Juan Carlos Etchepare
Juan Carlos Etchepare (eht-cheh-PAH-reh), a ladies’ man who is suffering from tuberculosis. Although Juan Carlos is the center of the novel, the reader cannot with total confidence know his personality and character. The novel begins after his death, and the reader must reconstruct Juan Carlos through unreliable sources: the letters and memories of persons who loved him too much and understood him too little, his brief comments remembered years after the fact, and a few of his love letters, the sincerity of which is at least suspect. Tall, dark, and handsome, Juan Carlos is in a sense a walking cliché. He saw himself as a ladies’ man of the Hollywood matinee variety, as did many of the women whom he encountered. Beneath the arrogant playboy exterior is a sensitive, frightened man who becomes more frightened and more in need of true understanding and compassion as he approaches death. The reader’s task in untangling events is not so much to understand what really happened as to understand who Juan Carlos really was.
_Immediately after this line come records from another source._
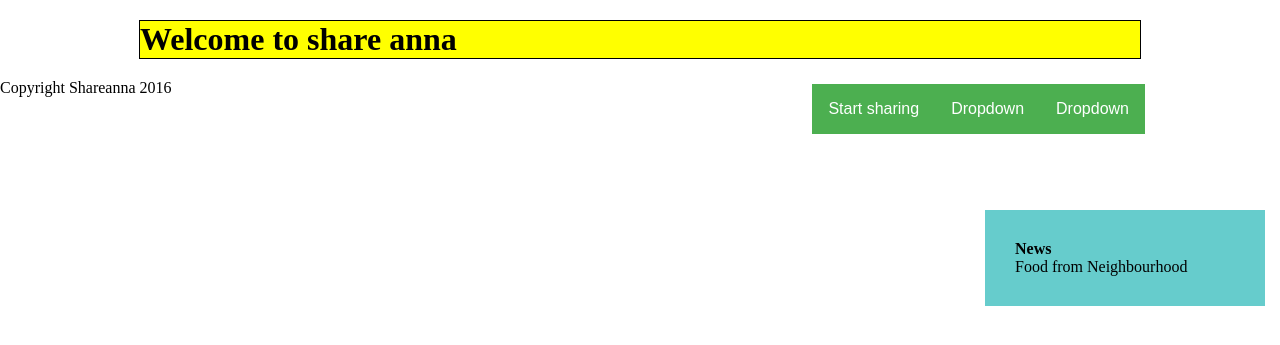
Repository: navigator007/shareanna
Page: practiceSpringMVC_1/src/main/webapp/home.html
The author's editor kept a copy of each file at every save. The page is drawn from the files as they stood at one save, then again after the next save.
The browser window is 1280 px wide. The pictures show the whole page.

Above is the page before, as saved 2016-08-20 23:11:38.

### practiceSpringMVC_1/src/main/webapp/home.html
<!DOCTYPE html>
<html lang="en">
<head>
<meta charset="UTF-8">
<title>take-away, food sharing</title>
<link rel="stylesheet" href="css/home.css">
</head>
<body>
	<div id="main_header">
		<header>
			<h1>Welcome to share anna</h1>
		</header>
	</div>
	<div>
	<ul class = "menu_dropdown">
		<li>
			<div class="dropdown">
				<button class="dropbtn">Start sharing</button>
				<div class="dropdown-content">
					<a href="#">You can share your food easily in your neighbourhood</a>
				</div>
			</div>
		</li>
		<li>
			<div class="dropdown">
				<button class="dropbtn">Dropdown</button>
				<div class="dropdown-content">
					<a href="#">Link 1</a>
					 <a href="#">Link 2</a>
					 <a href="#">Link3</a>
				</div>
			</div>
		</li>
		<li>
			<div class="dropdown">
				<button class="dropbtn">Dropdown</button>
				<div class="dropdown-content">
					<a href="#">Link 1</a>
					 <a href="#">Link 2</a>
					 <a href="#">Link3</a>
				</div>
			</div>
		</li>
	</ul>
	</div>
	<div id="section">
		<section>
			<aside>
				<h4>News</h4>
				Food from Neighbourhood
			</aside>
		</section>
	</div>
	<footer> Copyright Shareanna 2016 </footer>
</body>
</html>

### practiceSpringMVC_1/src/main/webapp/css/home.css
@CHARSET "UTF-8";
*{
	margin:0px;
	padding: 0px;
}
header ,section, footer, aside, nav, article, hgroup{
	display:block;
}
body{
	text-align:left;
}
#main_header{
	border: 1px solid black;
	width: 1000px;
	margin: 20px auto;
	background: yellow;
	text-decoration: blink;
}

#section{
	position: fixed;
	float: left;
	width: 220px;
	margin: 20px 0px;
	padding: 30px;
	background: #66cccc;
	top: 190px;
	right: 15px
}
/* Dropdown button section -- start */
.dropbtn {
    background-color: #4CAF50;
    color: white;
    padding: 16px;
    font-size: 16px;
    border: none;
    cursor: pointer;
}
.dropdown {
    position: relative;
    display: inline-block;
}
.dropdown-content {
    display: none;
    position: absolute;
    background-color: #f9f9f9;
    min-width: 130px;
    box-shadow: 0px 8px 16px 0px rgba(0,0,0,0.2);
}
.dropdown-content a {
    color: black;
    padding: 12px 16px;
    text-decoration: none;
    display: block;
}
.dropdown-content a:hover {background-color: #f1f1f1}

.dropdown:hover .dropdown-content {
    display: block;
}

.dropdown:hover .dropbtn {
    background-color: #3e8e41;
}
.menu_dropdown{
	margin: 0;
    padding: 5px;
    position: fixed;
    float: right;
    list-style-type: none;
    right: 130px;
}

.menu_dropdown li{
	float: left;
}
.menu_dropdown a{
	display: block;
	background-color: #dddddd;
}

After the next save:
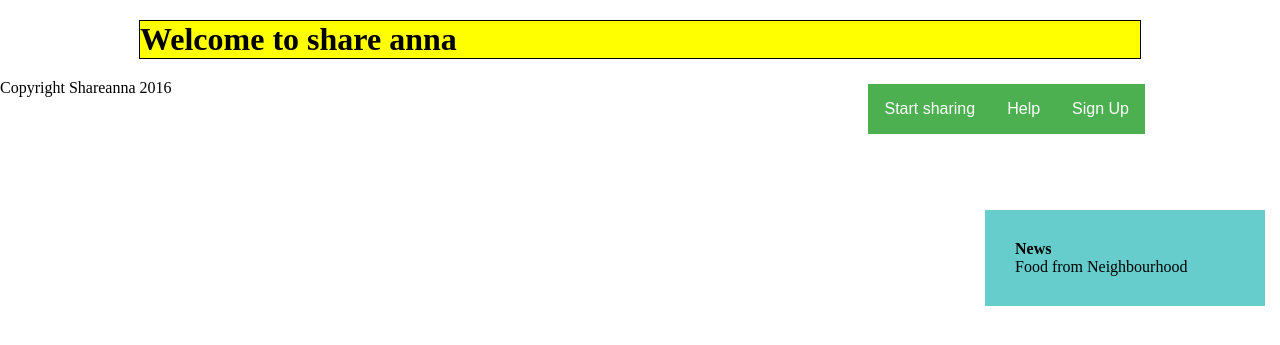
Saved 8 min 42 s later.
--- a/practiceSpringMVC_1/src/main/webapp/home.html
+++ b/practiceSpringMVC_1/src/main/webapp/home.html
@@ -17,23 +17,25 @@
 			<div class="dropdown">
 				<button class="dropbtn">Start sharing</button>
 				<div class="dropdown-content">
-					<a href="#">You can share your food easily in your neighbourhood</a>
+					<a href="#">Share your dish and earn</a>
 				</div>
 			</div>
 		</li>
 		<li>
 			<div class="dropdown">
-				<button class="dropbtn">Dropdown</button>
+				<button class="dropbtn">Help</button>
 				<div class="dropdown-content">
-					<a href="#">Link 1</a>
-					 <a href="#">Link 2</a>
-					 <a href="#">Link3</a>
+					<a href="#">Getting started guide</a>
+			<a href="#">How to place order</a>
+			<a href="#">How price is determined</a>
+			<a href="#">How payments are processed</a>
+			<a href="#">How my dish reaches me?</a>
 				</div>
 			</div>
 		</li>
 		<li>
 			<div class="dropdown">
-				<button class="dropbtn">Dropdown</button>
+				<button class="dropbtn">Sign Up</button>
 				<div class="dropdown-content">
 					<a href="#">Link 1</a>
 					 <a href="#">Link 2</a>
Nélida (Nené) Enriqueta Fernández
Nélida (Nené) Enriqueta Fernández (NEH-lee-dah neh-NEH ehn-ree-KEH-tah fehr-NAHN-dehs), a married woman who had been in love with Juan Carlos. Compared to most of her friends stuck back in the dusty hinterlands town of...
(The entire section is 612 words.)